Requirement
From the first line to the last, return the data exactly, with no pictures.

*** Available records ***

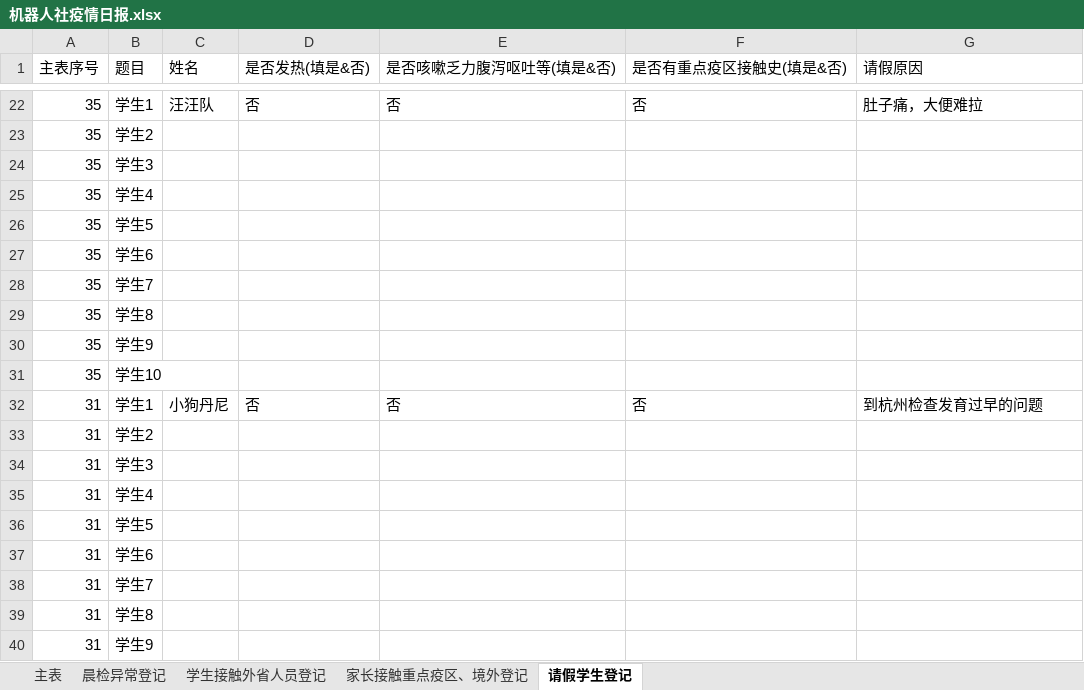
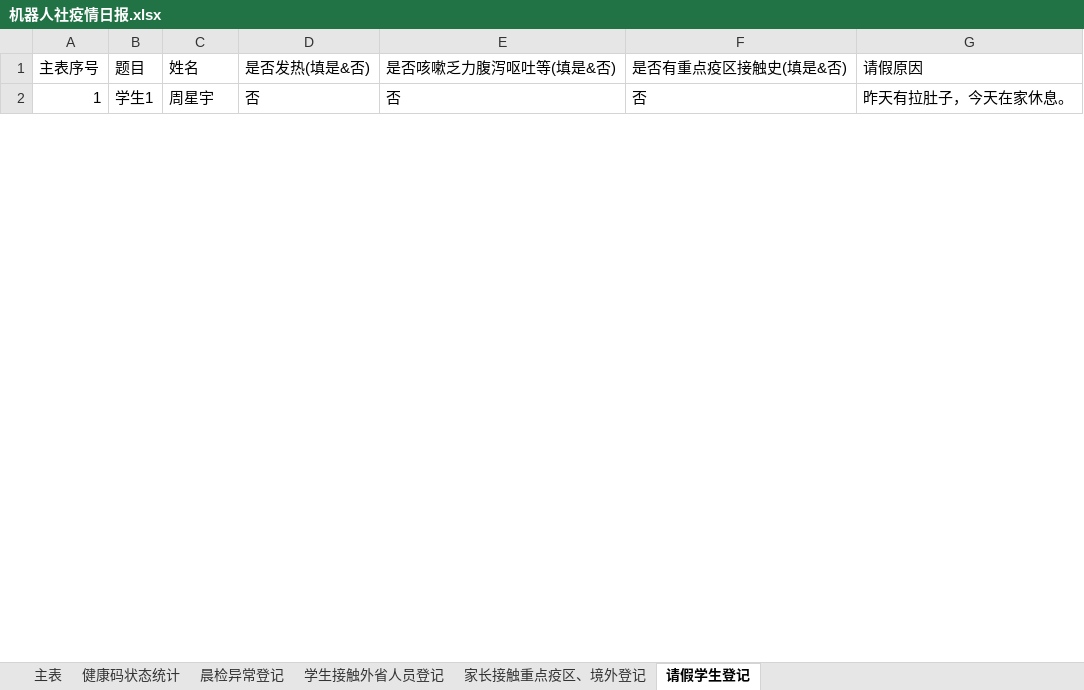
Before and after one commit to 3038922/SARS-CoV-2_autoFill, an Excel workbook: 机器人社疫情日报.xlsx, sheet 请假学生登记, drawn as a sheet; only a part is shown, gaps mark what is left out; values as stored, in another font and other column widths than the file's, no borders; removed rows and columns are numbered as before the commit, all else as after; the diff covers the shown part only; the diff names each change by its address in the sheet, - before the commit and + after, or states it on an @@ line.

```diff
--- a/机器人社疫情日报.xlsx (sheet 请假学生登记)
+++ b/机器人社疫情日报.xlsx (sheet 请假学生登记)
+sheet tab: 健康码状态统计
-A2 (主表序号): 35
+A2 (主表序号): 1
-C2 (姓名): 汪汪队
+C2 (姓名): 周星宇
-G2 (请假原因): 肚子痛，大便难拉
+G2 (请假原因): 昨天有拉肚子，今天在家休息。
-row 23: 35 | 学生2
-row 24: 35 | 学生3
-row 25: 35 | 学生4
-row 26: 35 | 学生5
-row 27: 35 | 学生6
-row 28: 35 | 学生7
-row 29: 35 | 学生8
-row 30: 35 | 学生9
-row 31: 35 | 学生10
-row 32: 31 | 学生1 | 小狗丹尼 | 否 | 否 | 否 | 到杭州检查发育过早的问题
-row 33: 31 | 学生2
-row 34: 31 | 学生3
-row 35: 31 | 学生4
-row 36: 31 | 学生5
-row 37: 31 | 学生6
-row 38: 31 | 学生7
-row 39: 31 | 学生8
-row 40: 31 | 学生9
```
Also changed, not shown: 9 added rows and 61 removed rows elsewhere in this sheet, sheet 主表, sheet 学生接触外省人员登记, sheet 家长接触重点疫区、境外登记, sheet 晨检异常登记, 2 other files.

*** End of Available records ***

Solution to this exercise
Before and after one commit to 3038922/SARS-CoV-2_autoFill, an Excel workbook: 机器人社疫情日报.xlsx, sheet 请假学生登记, drawn as a sheet; only a part is shown, gaps mark what is left out; values as stored, in another font and other column widths than the file's, no borders; removed rows and columns are numbered as before the commit, all else as after; the diff covers the shown part only; the diff names each change by its address in the sheet, - before the commit and + after, or states it on an @@ line.

```diff
--- a/机器人社疫情日报.xlsx (sheet 请假学生登记)
+++ b/机器人社疫情日报.xlsx (sheet 请假学生登记)
+sheet tab: 健康码状态统计
-A2 (主表序号): 35
+A2 (主表序号): 1
-C2 (姓名): 汪汪队
+C2 (姓名): 周星宇
-G2 (请假原因): 肚子痛，大便难拉
+G2 (请假原因): 昨天有拉肚子，今天在家休息。
-row 23: 35 | 学生2
-row 24: 35 | 学生3
-row 25: 35 | 学生4
-row 26: 35 | 学生5
-row 27: 35 | 学生6
-row 28: 35 | 学生7
-row 29: 35 | 学生8
-row 30: 35 | 学生9
-row 31: 35 | 学生10
-row 32: 31 | 学生1 | 小狗丹尼 | 否 | 否 | 否 | 到杭州检查发育过早的问题
-row 33: 31 | 学生2
-row 34: 31 | 学生3
-row 35: 31 | 学生4
-row 36: 31 | 学生5
-row 37: 31 | 学生6
-row 38: 31 | 学生7
-row 39: 31 | 学生8
-row 40: 31 | 学生9
```
Also changed, not shown: 9 added rows and 61 removed rows elsewhere in this sheet, sheet 主表, sheet 学生接触外省人员登记, sheet 家长接触重点疫区、境外登记, sheet 晨检异常登记, 2 other files.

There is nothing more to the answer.